Material for the task -
<<<<

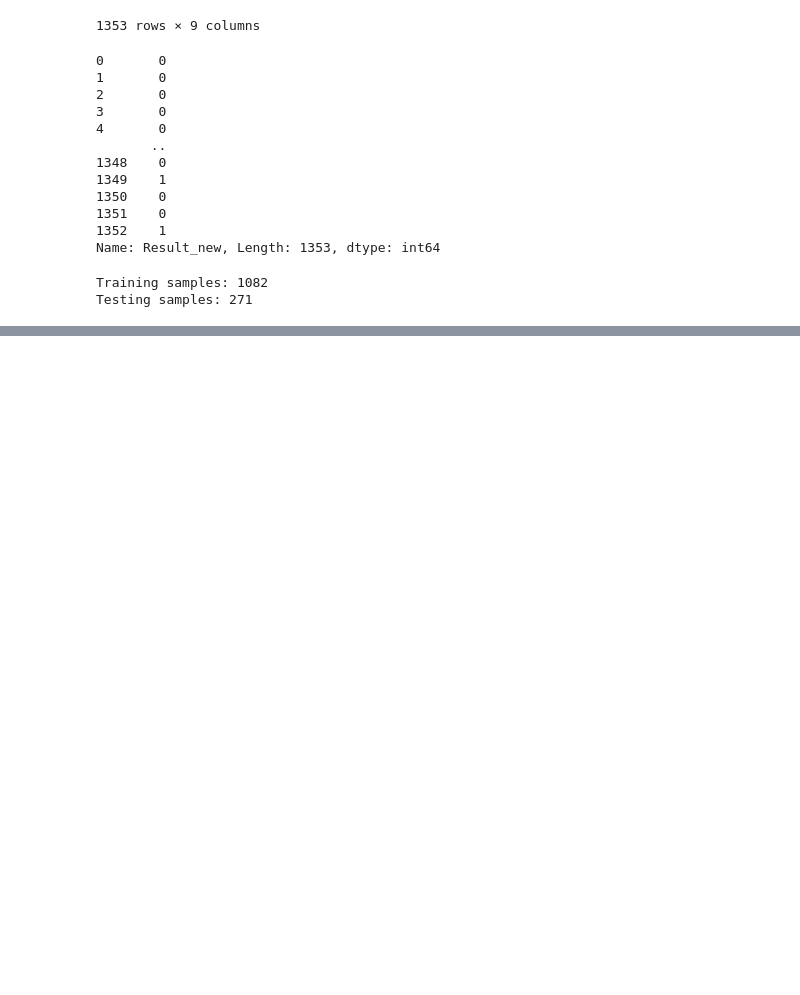
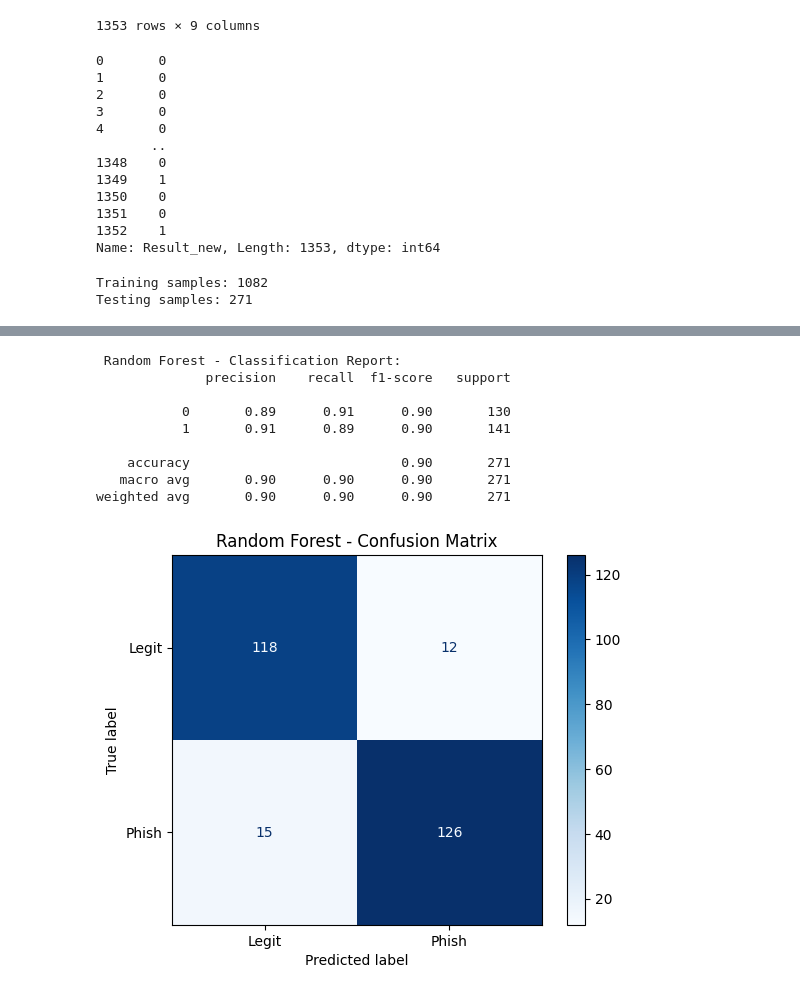
Before and after one commit to Fulankeee/MIE1628-Project-5, a Jupyter notebook: MIE1628_A5.ipynb, the cells around one changed output, grey strips where cells are left out. Cells and saved outputs as stored; diff of their text form; code cells hidden in the pictures; blank space fills up the shorter version.

```diff
--- a/MIE1628_A5.ipynb
+++ b/MIE1628_A5.ipynb
@@ -217,0 +268,16 @@ Testing samples: 271
+# %%
+# Random forrest model
+rf_model = RandomForestClassifier(n_estimators=100, random_state=823)
+rf_model.fit(X_train, y_train)
+evaluate_model(rf_model, X_test, y_test, "Random Forest")
+# %% [output]
+ Random Forest - Classification Report:
+              precision    recall  f1-score   support
+
+           0       0.89      0.91      0.90       130
+           1       0.91      0.89      0.90       141
+
+    accuracy                           0.90       271
+   macro avg       0.90      0.90      0.90       271
+weighted avg       0.90      0.90      0.90       271
+[figure, added]
```
Also changed, not shown: parts of 7 cells of this notebook.
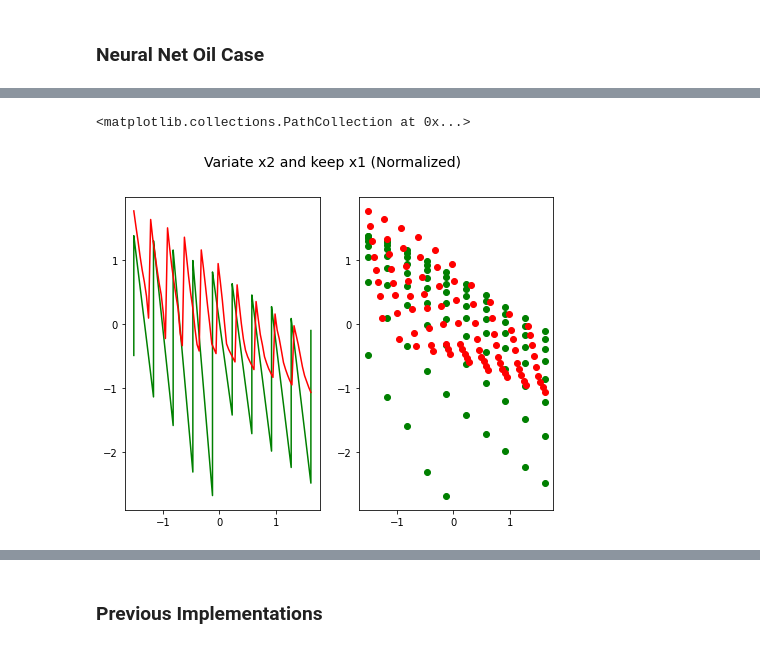
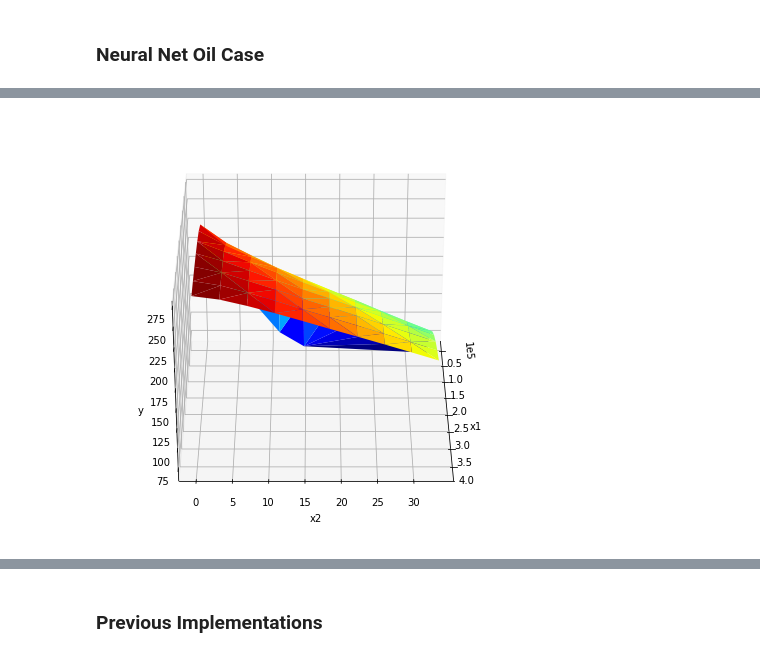
Before and after one commit to Torben11/Neural-Networks-ReLU-as-Aproximation-Functions-in-MILP, a Jupyter notebook: Bound_Tightening/Bound.ipynb, the cells around one changed output, grey strips where cells are left out. Drawn from its saved outputs; the diff is of its cells as text; code cells hidden in the pictures.

```diff
--- a/Bound_Tightening/Bound.ipynb
+++ b/Bound_Tightening/Bound.ipynb
@@ -1745,17 +1731,11 @@ plt.scatter(t_x1_norm[0:,0], t_y1_norm, c='r')
-# %%
-t_x2_norm = np.array(x_norm).copy()
-t_x2_norm[0:,1] = np.linspace(min(x_norm[0:,1]), max(x_norm[0:,1]), 85)
-t_y2_norm = model.predict(t_x2_norm)
-
-fig = plt.gcf()
-fig.suptitle("Variate x2 and keep x1 (Normalized)", fontsize=14)
-
-plt.subplot(1, 2, 1)
-plt.plot(x_norm[0:,1],y_norm,'g-',
-         t_x2_norm[0:,1],t_y2_norm,'r-')
-plt.subplot(1, 2, 2)
-plt.scatter(x_norm[0:,1],y_norm, c = 'g')
-plt.scatter( t_x2_norm[0:,1],t_y2_norm, c = 'r')
-# %% [output]
-<matplotlib.collections.PathCollection at 0x...>
-[figure, removed]
+# %%
+fig = plt.figure()
+ax = Axes3D(fig)
+ax.set_xlabel('x1')
+ax.set_ylabel('x2')
+ax.set_zlabel('y')
+ax.azim = 0
+ax.plot_trisurf(x[0:,0], x[0:,1], y, cmap=cm.jet)
+plt.ticklabel_format(axis="x", style="sci", scilimits=(0,0))
+# %% [output]
+[figure, added]
```
Also changed, not shown: parts of 11 cells of this notebook.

>>>>

Requirement - Give back the entries verbatim. Do not include any picture.

Exercise result -
Before and after one commit to Fulankeee/MIE1628-Project-5, a Jupyter notebook: MIE1628_A5.ipynb, the cells around one changed output, grey strips where cells are left out. Cells and saved outputs as stored; diff of their text form; code cells hidden in the pictures; blank space fills up the shorter version.

```diff
--- a/MIE1628_A5.ipynb
+++ b/MIE1628_A5.ipynb
@@ -217,0 +268,16 @@ Testing samples: 271
+# %%
+# Random forrest model
+rf_model = RandomForestClassifier(n_estimators=100, random_state=823)
+rf_model.fit(X_train, y_train)
+evaluate_model(rf_model, X_test, y_test, "Random Forest")
+# %% [output]
+ Random Forest - Classification Report:
+              precision    recall  f1-score   support
+
+           0       0.89      0.91      0.90       130
+           1       0.91      0.89      0.90       141
+
+    accuracy                           0.90       271
+   macro avg       0.90      0.90      0.90       271
+weighted avg       0.90      0.90      0.90       271
+[figure, added]
```
Also changed, not shown: parts of 7 cells of this notebook.
Before and after one commit to Torben11/Neural-Networks-ReLU-as-Aproximation-Functions-in-MILP, a Jupyter notebook: Bound_Tightening/Bound.ipynb, the cells around one changed output, grey strips where cells are left out. Drawn from its saved outputs; the diff is of its cells as text; code cells hidden in the pictures.

```diff
--- a/Bound_Tightening/Bound.ipynb
+++ b/Bound_Tightening/Bound.ipynb
@@ -1745,17 +1731,11 @@ plt.scatter(t_x1_norm[0:,0], t_y1_norm, c='r')
-# %%
-t_x2_norm = np.array(x_norm).copy()
-t_x2_norm[0:,1] = np.linspace(min(x_norm[0:,1]), max(x_norm[0:,1]), 85)
-t_y2_norm = model.predict(t_x2_norm)
-
-fig = plt.gcf()
-fig.suptitle("Variate x2 and keep x1 (Normalized)", fontsize=14)
-
-plt.subplot(1, 2, 1)
-plt.plot(x_norm[0:,1],y_norm,'g-',
-         t_x2_norm[0:,1],t_y2_norm,'r-')
-plt.subplot(1, 2, 2)
-plt.scatter(x_norm[0:,1],y_norm, c = 'g')
-plt.scatter( t_x2_norm[0:,1],t_y2_norm, c = 'r')
-# %% [output]
-<matplotlib.collections.PathCollection at 0x...>
-[figure, removed]
+# %%
+fig = plt.figure()
+ax = Axes3D(fig)
+ax.set_xlabel('x1')
+ax.set_ylabel('x2')
+ax.set_zlabel('y')
+ax.azim = 0
+ax.plot_trisurf(x[0:,0], x[0:,1], y, cmap=cm.jet)
+plt.ticklabel_format(axis="x", style="sci", scilimits=(0,0))
+# %% [output]
+[figure, added]
```
Also changed, not shown: parts of 11 cells of this notebook.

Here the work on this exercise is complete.